The Aerospace Security Project (ASP) is a trusted resource for policymakers, offering insightful thoughts and in-depth analyses on policy issues, operational concepts, technology trends, and economic drivers in the space and air domains. Our mission is to educate and inform policymakers and the public, conduct independent research and analysis, and convene experts with broad perspectives to advance creative and practical solutions that address the security challenges facing the United States and our allies and partners. ASP also fosters the next generation of scholars in national security space and air power policy through fellowship and internship opportunities. 

Part of the International Security Program at CSIS, ASP is led by Senior Fellow Kari A. Bingen and includes a distinguished group of expert affiliates spanning national security, civilian, commercial, and international aerospace issues. The team focuses on the following research areas:    

Space Security explores the national security uses of space and ways to enhance the security, stability, and sustainability of the space domain. This includes examining threats to the space domain and ways to increase mission assurance, resilience and protection of space assets, as well as alternative architectures, new operational concepts, norms of behavior, organizational constructs, and the role of government, commercial, and international entities.

Commercial and Civil Space analyzes how U.S. civil space programs and commercial space capabilities advance national interests, including evolving norms of behavior in space and enhancing U.S. national security. It explores international partnerships and competition in space, technology and economic trends, and policy issues that affect civil and commercial space capabilities and the health of the space innovation base.

Air Power and Cross-Domain Integration looks at the future of air forces in a contested operating environment and the integration of air and other domains to create greater battlefield advantage. It analyzes the role of long-range strike, stealth, and unmanned and autonomous systems, as well as options to address anti-access, area denial challenges, the missile salvo competition, and an expanding nuclear threat landscape.

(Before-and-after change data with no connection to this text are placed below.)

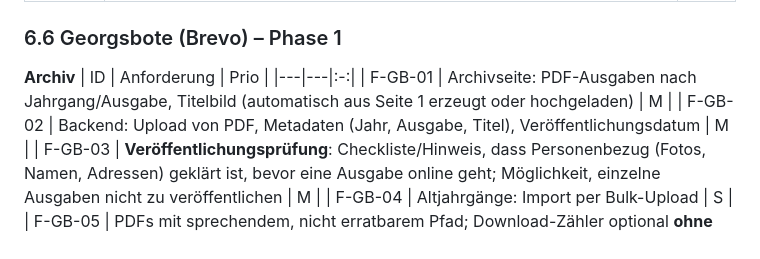
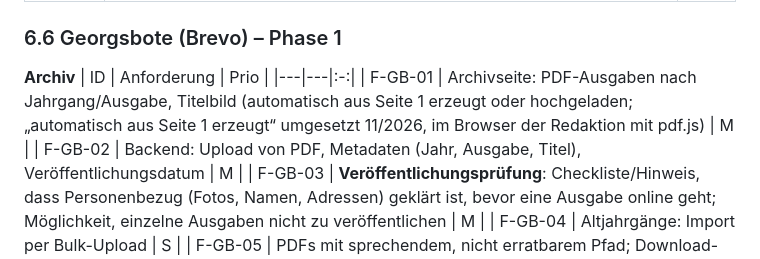
Before and after one commit to son1x/kluft, a Markdown page: docs/pflichtenheft.md, the part around the change. Drawn GitHub-style.

```diff
--- a/docs/pflichtenheft.md
+++ b/docs/pflichtenheft.md
@@ -309,7 +309,7 @@ Priorität: **M** = Muss, **S** = Soll, **K** = Kann. Phase 1 = MVP, Phase 2 = s
 **Archiv**
 | ID | Anforderung | Prio |
 |---|---|:-:|
-| F-GB-01 | Archivseite: PDF-Ausgaben nach Jahrgang/Ausgabe, Titelbild (automatisch aus Seite 1 erzeugt oder hochgeladen) | M |
+| F-GB-01 | Archivseite: PDF-Ausgaben nach Jahrgang/Ausgabe, Titelbild (automatisch aus Seite 1 erzeugt oder hochgeladen; „automatisch aus Seite 1 erzeugt“ umgesetzt 11/2026, im Browser der Redaktion mit pdf.js) | M |
 | F-GB-02 | Backend: Upload von PDF, Metadaten (Jahr, Ausgabe, Titel), Veröffentlichungsdatum | M |
 | F-GB-03 | **Veröffentlichungsprüfung**: Checkliste/Hinweis, dass Personenbezug (Fotos, Namen, Adressen) geklärt ist, bevor eine Ausgabe online geht; Möglichkeit, einzelne Ausgaben nicht zu veröffentlichen | M |
 | F-GB-04 | Altjahrgänge: Import per Bulk-Upload | S |
```
Also changed, not shown: CHANGELOG.md (+1 -0 lines), docs/abstimmung.md (+10 -0 lines).
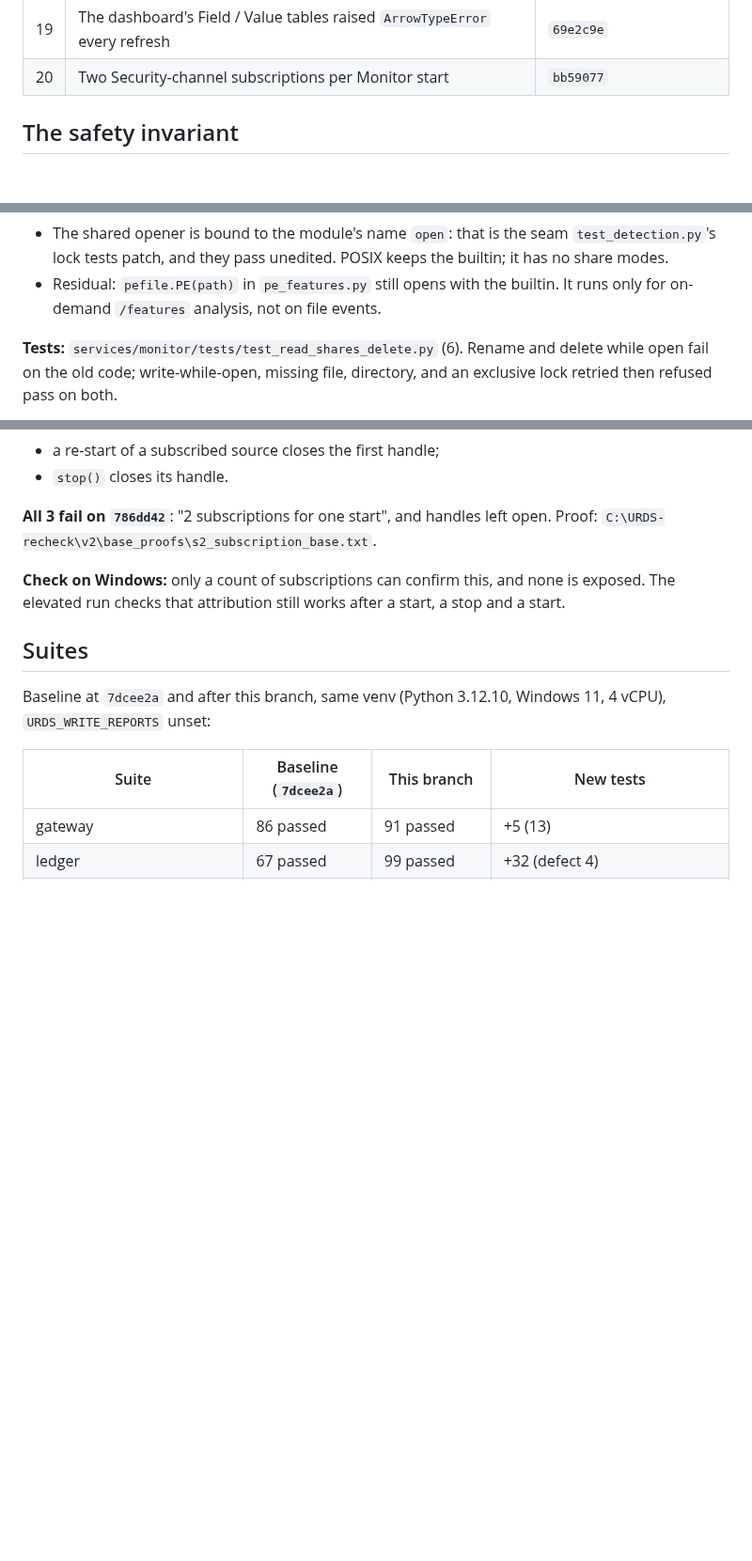
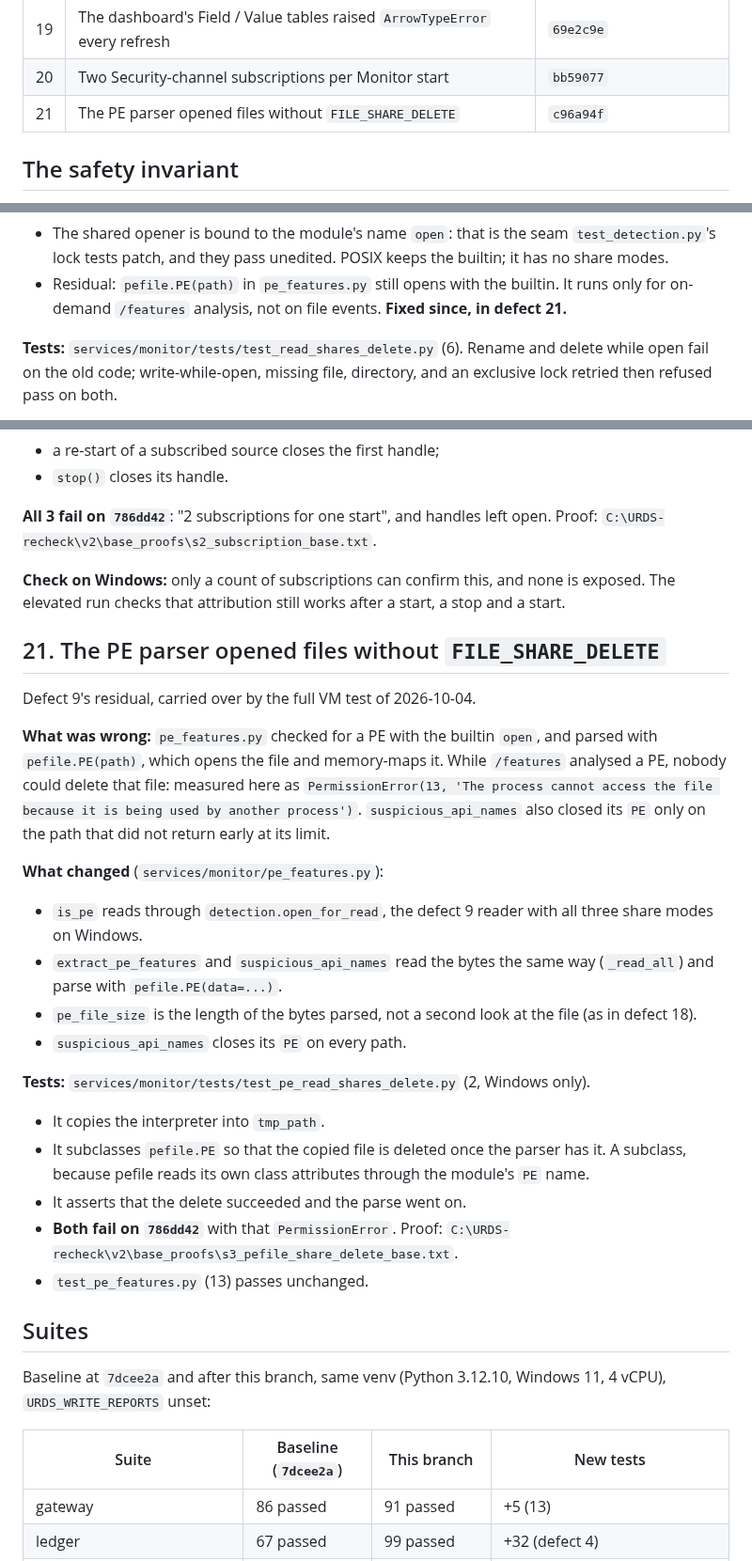
Before and after one commit to VSshashank/unified-ransomware-system, a Markdown page: FIXES.md, 3 parts joined by grey strips. Shown at 94% size. Drawn GitHub-style; blank space fills up the shorter version.

Commit message:
docs: FIXES.md - defect 21, the PE parser and FILE_SHARE_DELETE
Co-Authored-By: Claude Opus 5.5 <noreply@anthropic.com>

```diff
--- a/FIXES.md
+++ b/FIXES.md
@@ -29,6 +29,7 @@ claims they no longer describe are marked **re-verification pending**.
 | 18 | A stale `file_size` beside the full file's hash (F5) | `72ae953` |
 | 19 | The dashboard's Field / Value tables raised `ArrowTypeError` every refresh | `69e2c9e` |
 | 20 | Two Security-channel subscriptions per Monitor start | `bb59077` |
+| 21 | The PE parser opened files without `FILE_SHARE_DELETE` | `c96a94f` |
 
 ## The safety invariant
 
@@ -386,6 +387,7 @@ opens through `CreateFileW` with all three share modes and wraps the handle with
   the builtin; it has no share modes.
 - Residual: `pefile.PE(path)` in `pe_features.py` still opens with the builtin.
   It runs only for on-demand `/features` analysis, not on file events.
+  **Fixed since, in defect 21.**
 
 **Tests:** `services/monitor/tests/test_read_shares_delete.py` (6). Rename and
 delete while open fail on the old code; write-while-open, missing file,
@@ -1070,6 +1072,37 @@ open. Proof: `C:\URDS-recheck\v2\base_proofs\s2_subscription_base.txt`.
 is exposed. The elevated run checks that attribution still works after a
 start, a stop and a start.
 
+## 21. The PE parser opened files without `FILE_SHARE_DELETE`
+
+Defect 9's residual, carried over by the full VM test of 2026-10-04.
+
+**What was wrong:** `pe_features.py` checked for a PE with the builtin `open`,
+and parsed with `pefile.PE(path)`, which opens the file and memory-maps it.
+While `/features` analysed a PE, nobody could delete that file: measured here
+as `PermissionError(13, 'The process cannot access the file because it is
+being used by another process')`. `suspicious_api_names` also closed its `PE`
+only on the path that did not return early at its limit.
+
+**What changed** (`services/monitor/pe_features.py`):
+- `is_pe` reads through `detection.open_for_read`, the defect 9 reader with
+  all three share modes on Windows.
+- `extract_pe_features` and `suspicious_api_names` read the bytes the same way
+  (`_read_all`) and parse with `pefile.PE(data=...)`.
+- `pe_file_size` is the length of the bytes parsed, not a second look at the
+  file (as in defect 18).
+- `suspicious_api_names` closes its `PE` on every path.
+
+**Tests:** `services/monitor/tests/test_pe_read_shares_delete.py` (2, Windows
+only).
+- It copies the interpreter into `tmp_path`.
+- It subclasses `pefile.PE` so that the copied file is deleted once the
+  parser has it. A subclass, because pefile reads its own class attributes
+  through the module's `PE` name.
+- It asserts that the delete succeeded and the parse went on.
+- **Both fail on `786dd42`** with that `PermissionError`. Proof:
+  `C:\URDS-recheck\v2\base_proofs\s3_pefile_share_delete_base.txt`.
+- `test_pe_features.py` (13) passes unchanged.
+
 ## Suites
 
 Baseline at `7dcee2a` and after this branch, same venv (Python 3.12.10,
```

It also explores future battle network constructs, including the contribution of sensors, communications, and command and control systems.